> [WORK INSTRUCTIONS]
Give back every record verbatim, but not the pictures.

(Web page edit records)
====

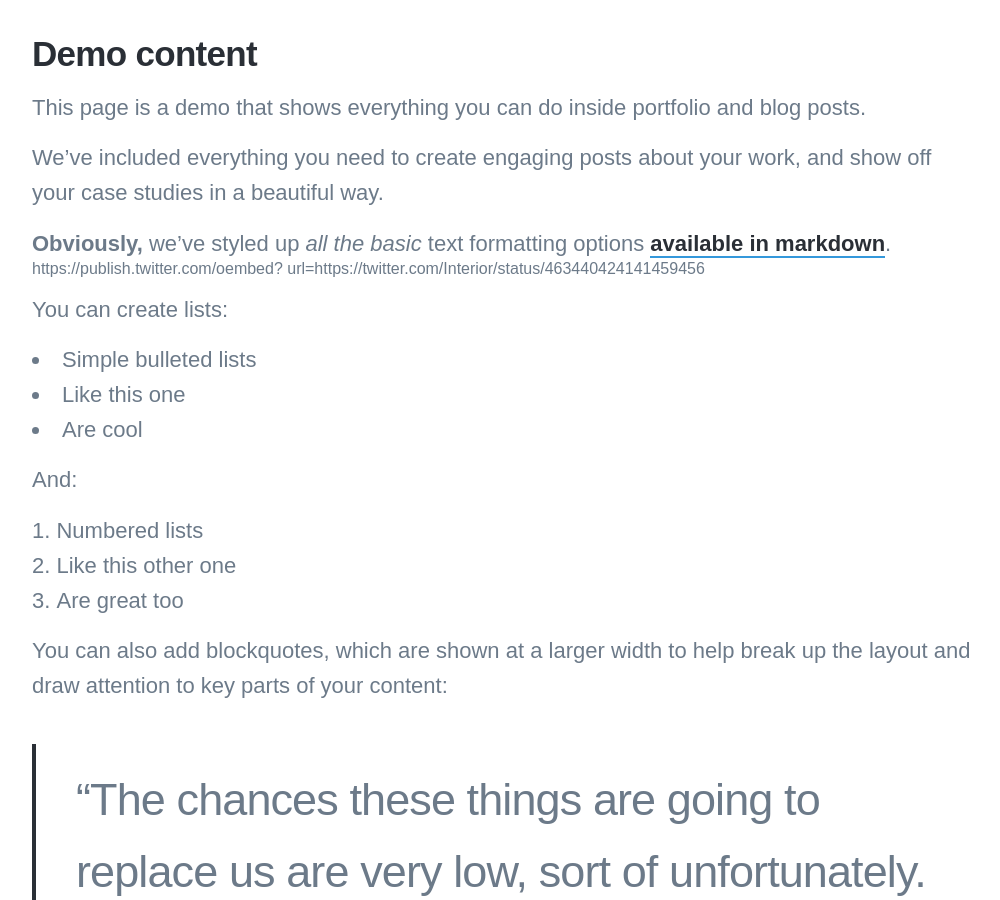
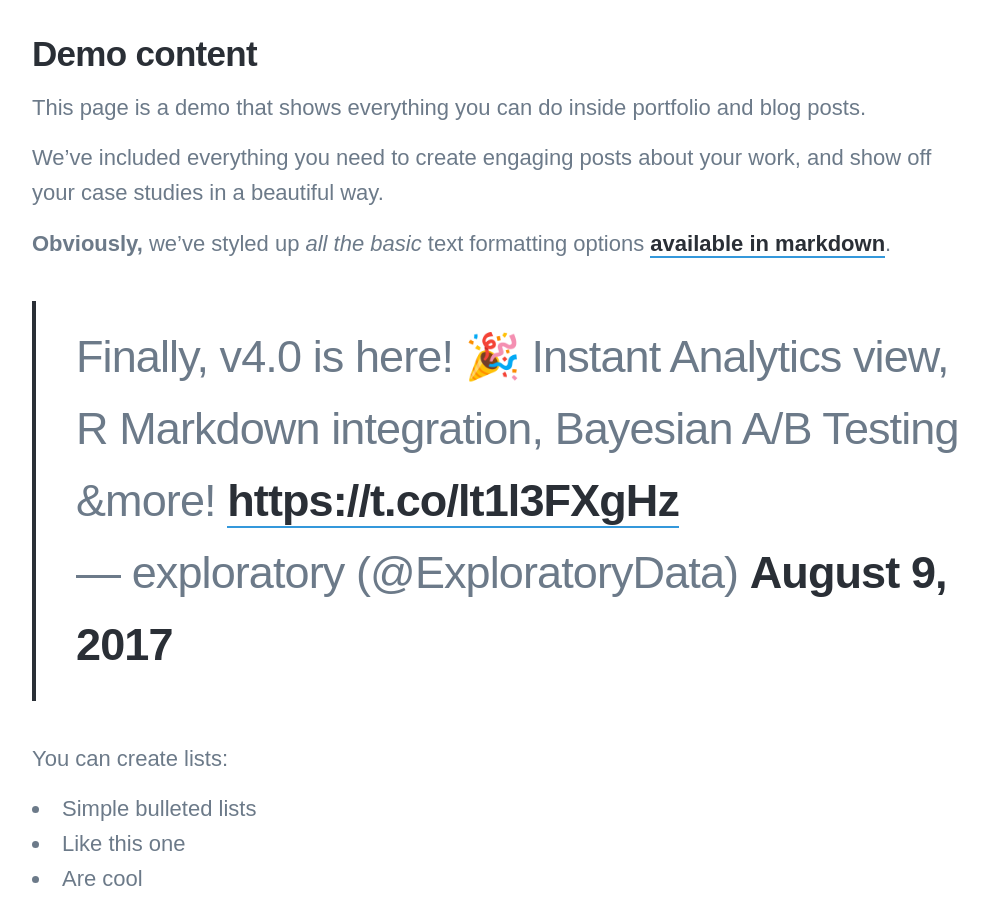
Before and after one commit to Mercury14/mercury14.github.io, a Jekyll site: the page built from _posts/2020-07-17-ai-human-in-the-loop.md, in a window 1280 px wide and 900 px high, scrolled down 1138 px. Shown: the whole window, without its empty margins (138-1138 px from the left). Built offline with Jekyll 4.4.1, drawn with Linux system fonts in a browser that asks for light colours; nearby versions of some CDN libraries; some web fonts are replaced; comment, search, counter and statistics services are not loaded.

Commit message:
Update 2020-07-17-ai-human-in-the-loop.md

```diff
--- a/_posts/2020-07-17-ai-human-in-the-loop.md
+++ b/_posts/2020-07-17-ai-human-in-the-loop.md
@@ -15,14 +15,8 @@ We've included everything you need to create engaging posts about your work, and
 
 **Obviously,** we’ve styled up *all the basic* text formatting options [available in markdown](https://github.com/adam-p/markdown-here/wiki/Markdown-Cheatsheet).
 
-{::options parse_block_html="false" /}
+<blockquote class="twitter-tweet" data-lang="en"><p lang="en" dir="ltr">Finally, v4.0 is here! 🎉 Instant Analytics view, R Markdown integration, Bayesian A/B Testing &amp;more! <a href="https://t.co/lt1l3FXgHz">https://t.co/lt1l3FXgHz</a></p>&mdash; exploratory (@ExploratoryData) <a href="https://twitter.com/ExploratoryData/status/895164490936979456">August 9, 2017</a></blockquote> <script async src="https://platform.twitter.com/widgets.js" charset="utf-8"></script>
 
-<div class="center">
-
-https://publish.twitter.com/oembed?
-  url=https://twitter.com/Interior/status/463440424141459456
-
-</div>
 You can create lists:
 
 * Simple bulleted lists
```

====

> [EXERCISE RESPONSE]
Before and after one commit to Mercury14/mercury14.github.io, a Jekyll site: the page built from _posts/2020-07-17-ai-human-in-the-loop.md, in a window 1280 px wide and 900 px high, scrolled down 1138 px. Shown: the whole window, without its empty margins (138-1138 px from the left). Built offline with Jekyll 4.4.1, drawn with Linux system fonts in a browser that asks for light colours; nearby versions of some CDN libraries; some web fonts are replaced; comment, search, counter and statistics services are not loaded.

Commit message:
Update 2020-07-17-ai-human-in-the-loop.md

```diff
--- a/_posts/2020-07-17-ai-human-in-the-loop.md
+++ b/_posts/2020-07-17-ai-human-in-the-loop.md
@@ -15,14 +15,8 @@ We've included everything you need to create engaging posts about your work, and
 
 **Obviously,** we’ve styled up *all the basic* text formatting options [available in markdown](https://github.com/adam-p/markdown-here/wiki/Markdown-Cheatsheet).
 
-{::options parse_block_html="false" /}
+<blockquote class="twitter-tweet" data-lang="en"><p lang="en" dir="ltr">Finally, v4.0 is here! 🎉 Instant Analytics view, R Markdown integration, Bayesian A/B Testing &amp;more! <a href="https://t.co/lt1l3FXgHz">https://t.co/lt1l3FXgHz</a></p>&mdash; exploratory (@ExploratoryData) <a href="https://twitter.com/ExploratoryData/status/895164490936979456">August 9, 2017</a></blockquote> <script async src="https://platform.twitter.com/widgets.js" charset="utf-8"></script>
 
-<div class="center">
-
-https://publish.twitter.com/oembed?
-  url=https://twitter.com/Interior/status/463440424141459456
-
-</div>
 You can create lists:
 
 * Simple bulleted lists
```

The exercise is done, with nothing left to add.